Doi Inthanon National Park - Chiang Mai
Chedis at Top of Doi Intanon
Doi Inthanon National Park covers a vast area and is home to Thailand's highest mountain. Doi Intanon is cool year-round and spawns the Mae Klang, Mae Pako, Mae Pawn, Mae Ya, Mae Cham and Mae Khan rivers.
The mountain's forested slopes include evergreen, pine forest and mixed deciduous teak & mountain pine. Doi Intanon also has some appealing waterfalls
Mae Ya Falls
Mae Ya waterfall is thought to be the highest in Thailand and is well worth the extra effort to get there. It can be described as a large volume of water rushing down an ever-widening series of steps (about 80 meters in length) to crash onto the rocks below. That's to say it isn't a vertical free-faller like most waterfalls. It's a photographic favorite so don't forget the camera. Check out a park map for details how to get there.
(Km 9) This impressive limestone cave has a gigantic entrance chamber and tower, then further along a second chamber (nearly as big as the first) with a skylight opening to the surface. A one-hour's walk from the main road will get you there.
(Km 30.8) The headquarters building has a small camping space and the Hmong village of Ban Khun Klang is also nearby. There is a bungalow compound located at the back. At Km 30.4 there is a paved turn off that takes you to Siriphum. An excellent view of Siriphum can also be enjoyed by walking or cycling along the track which forks left from the main road just beyond the entrance to the guest house compound. The falls are actually twins - two parallel plumes of cascading water named after King Bhumibol and Queen Sirikit.
Gew Mae Pan Trail
Ah, now here's a must for anyone who likes nature trails. Perhaps the most rewarding walk in the park is a new trail which begins a short distance up the main summit road from Napamaytanidol Chedi (see park map). This trail is set along an untouched natural evergreen forest.
The bird life here is abundant, including the Green-Tailed Sunbird which is only found here, so don't forget the binoculars. Before hitting the trail, permission must be sought at park Headquarters. Sounds like hassle but it's just a simple formality. Allow around two hours to complete the trail with camera stops.
Summit of Doi Intanon

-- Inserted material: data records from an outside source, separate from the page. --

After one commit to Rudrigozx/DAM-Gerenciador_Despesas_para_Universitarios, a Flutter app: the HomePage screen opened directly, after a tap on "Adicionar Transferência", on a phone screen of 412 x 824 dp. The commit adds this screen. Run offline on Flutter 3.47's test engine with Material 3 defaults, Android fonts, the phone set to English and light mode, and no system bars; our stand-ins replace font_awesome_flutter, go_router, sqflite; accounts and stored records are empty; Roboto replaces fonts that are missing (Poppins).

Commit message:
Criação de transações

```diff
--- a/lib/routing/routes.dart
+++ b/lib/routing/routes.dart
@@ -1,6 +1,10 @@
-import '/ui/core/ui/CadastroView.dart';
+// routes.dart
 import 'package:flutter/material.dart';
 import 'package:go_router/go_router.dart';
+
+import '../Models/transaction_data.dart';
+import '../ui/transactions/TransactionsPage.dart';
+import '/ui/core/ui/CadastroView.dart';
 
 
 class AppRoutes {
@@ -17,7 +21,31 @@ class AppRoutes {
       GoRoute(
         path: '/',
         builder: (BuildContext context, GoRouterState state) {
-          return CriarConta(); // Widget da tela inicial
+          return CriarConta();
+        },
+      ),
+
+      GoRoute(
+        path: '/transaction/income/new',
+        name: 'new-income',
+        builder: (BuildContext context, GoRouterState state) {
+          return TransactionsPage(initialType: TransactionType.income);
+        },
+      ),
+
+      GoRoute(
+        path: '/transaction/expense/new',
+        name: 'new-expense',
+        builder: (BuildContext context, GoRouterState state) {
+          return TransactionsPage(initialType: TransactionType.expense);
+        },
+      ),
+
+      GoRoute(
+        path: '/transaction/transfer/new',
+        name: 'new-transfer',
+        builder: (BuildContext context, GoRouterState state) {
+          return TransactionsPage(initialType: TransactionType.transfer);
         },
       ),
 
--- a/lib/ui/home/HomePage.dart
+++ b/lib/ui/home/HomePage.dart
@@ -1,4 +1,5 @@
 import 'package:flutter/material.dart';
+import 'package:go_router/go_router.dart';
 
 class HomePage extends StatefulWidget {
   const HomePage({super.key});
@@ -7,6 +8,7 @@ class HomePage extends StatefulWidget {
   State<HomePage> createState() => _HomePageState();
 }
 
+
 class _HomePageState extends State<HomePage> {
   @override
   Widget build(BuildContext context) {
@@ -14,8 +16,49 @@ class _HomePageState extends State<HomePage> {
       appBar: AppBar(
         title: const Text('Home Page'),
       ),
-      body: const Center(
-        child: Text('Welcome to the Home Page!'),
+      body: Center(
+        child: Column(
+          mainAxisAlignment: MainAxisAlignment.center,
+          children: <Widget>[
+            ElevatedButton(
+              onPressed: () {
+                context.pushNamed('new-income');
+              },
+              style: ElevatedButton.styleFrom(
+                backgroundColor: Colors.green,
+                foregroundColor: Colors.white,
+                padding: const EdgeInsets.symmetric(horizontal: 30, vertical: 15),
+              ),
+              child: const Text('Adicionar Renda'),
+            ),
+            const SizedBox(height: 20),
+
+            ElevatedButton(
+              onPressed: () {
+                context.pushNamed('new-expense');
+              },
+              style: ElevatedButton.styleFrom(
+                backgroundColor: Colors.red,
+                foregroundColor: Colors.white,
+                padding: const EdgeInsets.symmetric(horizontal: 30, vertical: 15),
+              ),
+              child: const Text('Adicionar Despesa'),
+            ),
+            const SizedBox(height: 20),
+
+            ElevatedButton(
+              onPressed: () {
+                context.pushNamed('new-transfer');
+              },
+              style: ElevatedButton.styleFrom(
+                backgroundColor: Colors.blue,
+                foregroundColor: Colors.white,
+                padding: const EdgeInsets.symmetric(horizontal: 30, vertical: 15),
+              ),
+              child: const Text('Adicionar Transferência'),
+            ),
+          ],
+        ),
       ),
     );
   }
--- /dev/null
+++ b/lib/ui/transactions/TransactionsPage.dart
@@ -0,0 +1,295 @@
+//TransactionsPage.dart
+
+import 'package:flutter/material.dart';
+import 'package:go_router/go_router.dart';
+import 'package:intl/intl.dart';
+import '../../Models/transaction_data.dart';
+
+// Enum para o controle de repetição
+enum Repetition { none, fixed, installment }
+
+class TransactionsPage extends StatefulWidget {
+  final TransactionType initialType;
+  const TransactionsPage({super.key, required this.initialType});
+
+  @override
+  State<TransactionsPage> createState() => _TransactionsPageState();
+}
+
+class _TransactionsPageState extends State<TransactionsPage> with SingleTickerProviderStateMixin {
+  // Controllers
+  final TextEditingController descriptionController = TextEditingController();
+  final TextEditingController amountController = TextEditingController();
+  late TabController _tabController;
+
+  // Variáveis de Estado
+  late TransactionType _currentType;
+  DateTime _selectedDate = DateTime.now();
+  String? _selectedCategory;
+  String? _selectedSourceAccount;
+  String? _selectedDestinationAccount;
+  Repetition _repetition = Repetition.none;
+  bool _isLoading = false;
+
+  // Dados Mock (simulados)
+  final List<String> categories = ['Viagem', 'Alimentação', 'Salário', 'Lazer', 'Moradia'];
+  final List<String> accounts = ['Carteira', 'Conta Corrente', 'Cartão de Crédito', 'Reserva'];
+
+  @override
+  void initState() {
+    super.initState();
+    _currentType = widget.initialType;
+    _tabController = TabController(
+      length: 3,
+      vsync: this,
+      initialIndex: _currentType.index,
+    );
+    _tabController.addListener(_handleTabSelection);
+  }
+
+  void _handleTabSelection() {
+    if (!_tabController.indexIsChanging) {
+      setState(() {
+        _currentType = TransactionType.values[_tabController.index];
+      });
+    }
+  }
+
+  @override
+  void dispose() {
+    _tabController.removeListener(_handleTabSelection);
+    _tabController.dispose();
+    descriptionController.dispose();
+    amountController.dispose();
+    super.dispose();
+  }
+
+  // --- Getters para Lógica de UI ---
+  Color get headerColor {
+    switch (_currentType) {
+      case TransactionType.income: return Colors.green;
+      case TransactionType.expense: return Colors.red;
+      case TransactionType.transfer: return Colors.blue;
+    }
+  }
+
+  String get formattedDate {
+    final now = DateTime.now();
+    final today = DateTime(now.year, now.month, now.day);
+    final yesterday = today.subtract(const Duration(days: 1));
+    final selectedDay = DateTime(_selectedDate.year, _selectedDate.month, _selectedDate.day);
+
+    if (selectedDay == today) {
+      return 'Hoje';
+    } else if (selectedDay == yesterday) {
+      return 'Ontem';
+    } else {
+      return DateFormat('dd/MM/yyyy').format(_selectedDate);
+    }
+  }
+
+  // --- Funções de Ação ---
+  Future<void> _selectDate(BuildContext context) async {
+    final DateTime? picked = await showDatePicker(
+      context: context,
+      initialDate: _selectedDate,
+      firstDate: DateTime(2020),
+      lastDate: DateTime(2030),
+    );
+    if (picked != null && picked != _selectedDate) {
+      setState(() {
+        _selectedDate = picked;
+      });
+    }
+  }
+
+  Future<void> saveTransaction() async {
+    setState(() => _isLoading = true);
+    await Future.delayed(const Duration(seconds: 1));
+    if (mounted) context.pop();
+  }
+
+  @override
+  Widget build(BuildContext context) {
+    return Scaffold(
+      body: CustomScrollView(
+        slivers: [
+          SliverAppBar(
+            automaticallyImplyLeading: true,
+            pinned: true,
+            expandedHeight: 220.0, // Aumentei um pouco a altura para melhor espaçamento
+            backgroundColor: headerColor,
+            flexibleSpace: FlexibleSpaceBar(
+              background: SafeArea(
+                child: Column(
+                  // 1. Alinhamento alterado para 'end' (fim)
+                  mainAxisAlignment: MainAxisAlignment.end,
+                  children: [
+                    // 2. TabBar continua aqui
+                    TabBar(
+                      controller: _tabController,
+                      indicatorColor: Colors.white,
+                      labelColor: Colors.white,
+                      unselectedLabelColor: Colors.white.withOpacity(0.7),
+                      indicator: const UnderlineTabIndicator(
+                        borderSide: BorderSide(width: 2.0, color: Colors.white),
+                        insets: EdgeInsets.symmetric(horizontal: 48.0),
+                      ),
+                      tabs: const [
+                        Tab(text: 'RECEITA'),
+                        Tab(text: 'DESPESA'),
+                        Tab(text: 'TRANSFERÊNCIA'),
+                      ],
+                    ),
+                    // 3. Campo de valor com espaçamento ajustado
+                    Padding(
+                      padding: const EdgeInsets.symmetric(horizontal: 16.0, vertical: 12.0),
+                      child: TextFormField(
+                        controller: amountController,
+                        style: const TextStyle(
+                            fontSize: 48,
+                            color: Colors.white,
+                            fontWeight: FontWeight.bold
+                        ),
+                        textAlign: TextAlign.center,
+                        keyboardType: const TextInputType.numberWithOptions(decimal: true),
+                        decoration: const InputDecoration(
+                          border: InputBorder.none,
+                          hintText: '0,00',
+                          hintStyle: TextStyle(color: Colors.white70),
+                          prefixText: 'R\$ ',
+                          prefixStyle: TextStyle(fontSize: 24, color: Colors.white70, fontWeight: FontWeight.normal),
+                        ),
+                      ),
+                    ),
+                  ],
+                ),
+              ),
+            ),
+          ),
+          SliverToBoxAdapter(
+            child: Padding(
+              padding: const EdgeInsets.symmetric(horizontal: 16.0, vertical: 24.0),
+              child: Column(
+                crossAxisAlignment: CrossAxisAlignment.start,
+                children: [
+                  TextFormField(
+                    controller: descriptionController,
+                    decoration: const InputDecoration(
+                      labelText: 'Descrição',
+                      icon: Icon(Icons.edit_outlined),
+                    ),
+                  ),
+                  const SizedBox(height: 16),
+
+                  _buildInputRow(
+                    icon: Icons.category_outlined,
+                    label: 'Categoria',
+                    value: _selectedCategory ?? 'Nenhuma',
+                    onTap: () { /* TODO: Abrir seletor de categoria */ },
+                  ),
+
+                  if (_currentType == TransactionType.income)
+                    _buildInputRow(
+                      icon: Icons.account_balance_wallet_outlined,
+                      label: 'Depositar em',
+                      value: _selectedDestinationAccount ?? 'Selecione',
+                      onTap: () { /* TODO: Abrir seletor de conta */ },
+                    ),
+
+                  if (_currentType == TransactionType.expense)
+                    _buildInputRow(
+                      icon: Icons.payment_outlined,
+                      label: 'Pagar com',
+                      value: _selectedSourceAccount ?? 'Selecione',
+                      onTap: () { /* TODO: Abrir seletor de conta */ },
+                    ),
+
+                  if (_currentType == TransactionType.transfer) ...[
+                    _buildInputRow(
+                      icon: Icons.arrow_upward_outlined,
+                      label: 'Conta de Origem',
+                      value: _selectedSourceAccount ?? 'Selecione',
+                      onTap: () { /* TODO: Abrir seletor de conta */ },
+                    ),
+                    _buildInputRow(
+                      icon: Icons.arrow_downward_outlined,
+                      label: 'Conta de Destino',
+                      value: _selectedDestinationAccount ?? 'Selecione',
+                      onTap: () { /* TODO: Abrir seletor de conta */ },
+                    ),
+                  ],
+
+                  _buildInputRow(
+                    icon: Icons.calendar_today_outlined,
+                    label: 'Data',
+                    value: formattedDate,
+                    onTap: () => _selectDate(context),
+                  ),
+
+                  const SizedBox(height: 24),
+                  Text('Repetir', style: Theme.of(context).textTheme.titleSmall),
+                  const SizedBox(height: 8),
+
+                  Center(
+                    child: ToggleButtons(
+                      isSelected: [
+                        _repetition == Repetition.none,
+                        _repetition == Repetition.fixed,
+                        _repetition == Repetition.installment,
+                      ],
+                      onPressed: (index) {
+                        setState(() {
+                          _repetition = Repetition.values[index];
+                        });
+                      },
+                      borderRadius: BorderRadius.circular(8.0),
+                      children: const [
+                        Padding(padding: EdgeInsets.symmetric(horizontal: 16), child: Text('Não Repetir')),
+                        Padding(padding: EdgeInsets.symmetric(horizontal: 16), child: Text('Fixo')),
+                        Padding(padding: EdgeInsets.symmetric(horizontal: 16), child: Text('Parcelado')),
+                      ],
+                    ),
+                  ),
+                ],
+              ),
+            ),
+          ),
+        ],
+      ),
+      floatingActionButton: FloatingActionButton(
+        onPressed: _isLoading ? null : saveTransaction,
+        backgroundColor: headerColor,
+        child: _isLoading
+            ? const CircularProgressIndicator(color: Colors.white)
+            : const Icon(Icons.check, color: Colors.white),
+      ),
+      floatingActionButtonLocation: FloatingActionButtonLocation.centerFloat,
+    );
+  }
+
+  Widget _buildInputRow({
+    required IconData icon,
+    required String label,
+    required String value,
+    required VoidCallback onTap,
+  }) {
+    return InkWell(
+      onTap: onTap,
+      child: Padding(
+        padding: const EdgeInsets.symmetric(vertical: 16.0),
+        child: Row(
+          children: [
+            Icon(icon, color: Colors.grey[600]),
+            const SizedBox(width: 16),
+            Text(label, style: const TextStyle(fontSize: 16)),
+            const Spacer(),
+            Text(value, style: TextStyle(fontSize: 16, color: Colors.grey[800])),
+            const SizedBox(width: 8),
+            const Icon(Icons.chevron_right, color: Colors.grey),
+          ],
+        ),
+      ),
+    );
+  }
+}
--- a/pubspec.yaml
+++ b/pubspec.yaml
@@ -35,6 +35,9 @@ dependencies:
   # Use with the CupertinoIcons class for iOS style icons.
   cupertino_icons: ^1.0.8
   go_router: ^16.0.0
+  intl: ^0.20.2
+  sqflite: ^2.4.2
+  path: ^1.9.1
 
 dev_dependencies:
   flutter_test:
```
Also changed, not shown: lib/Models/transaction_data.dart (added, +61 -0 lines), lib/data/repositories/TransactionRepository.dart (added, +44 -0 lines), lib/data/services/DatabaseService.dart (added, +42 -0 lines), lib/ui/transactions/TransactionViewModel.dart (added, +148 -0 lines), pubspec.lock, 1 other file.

(Km 48) The drive to the summit offers some excellent views, especially during the dry season. When you reach the summit be sure to take a look at the King Inthawidhayanon Stupa, and don't forget to read the translated inscription on the marble plaque nearby.
On the main road and opposite the summit Ranger Station is a sign in Thai marking a short, self-guided nature trail which descends to a bog in a small karst depression. The boggy area at the bottom is a good location for bird-watching.
The Mae Chaem Road
Branching off the main summit road at Km 38, the first kilometer travels through some lush mountain forest and then comes out into the open and follows a descending ridge with more excellent views. Makes a nice break from the main summit route.
Mae Pan Area
Here's another little gem you might not read elsewhere. At Km 6.6 on the Mae Chaem road is the turn-off to Mae Pan Waterfall. It is marked by a sign so you can't miss it.
The access road is dirt and descends about two kilometers to the Ranger Station where you will find a campground. This area is quiet and well off the beaten track.
From the ranger station there is an excellent loop hike of 1.5 to 2 hours through untouched terrain with small waterfalls and tumbling creeks along most of the route. Visitors can walk the 800 meters to Mae Pan Falls and back again, as well as the 200 meters to Huai Sai Luang Falls just beyond the campground. Both of these trails are clear and well looked after.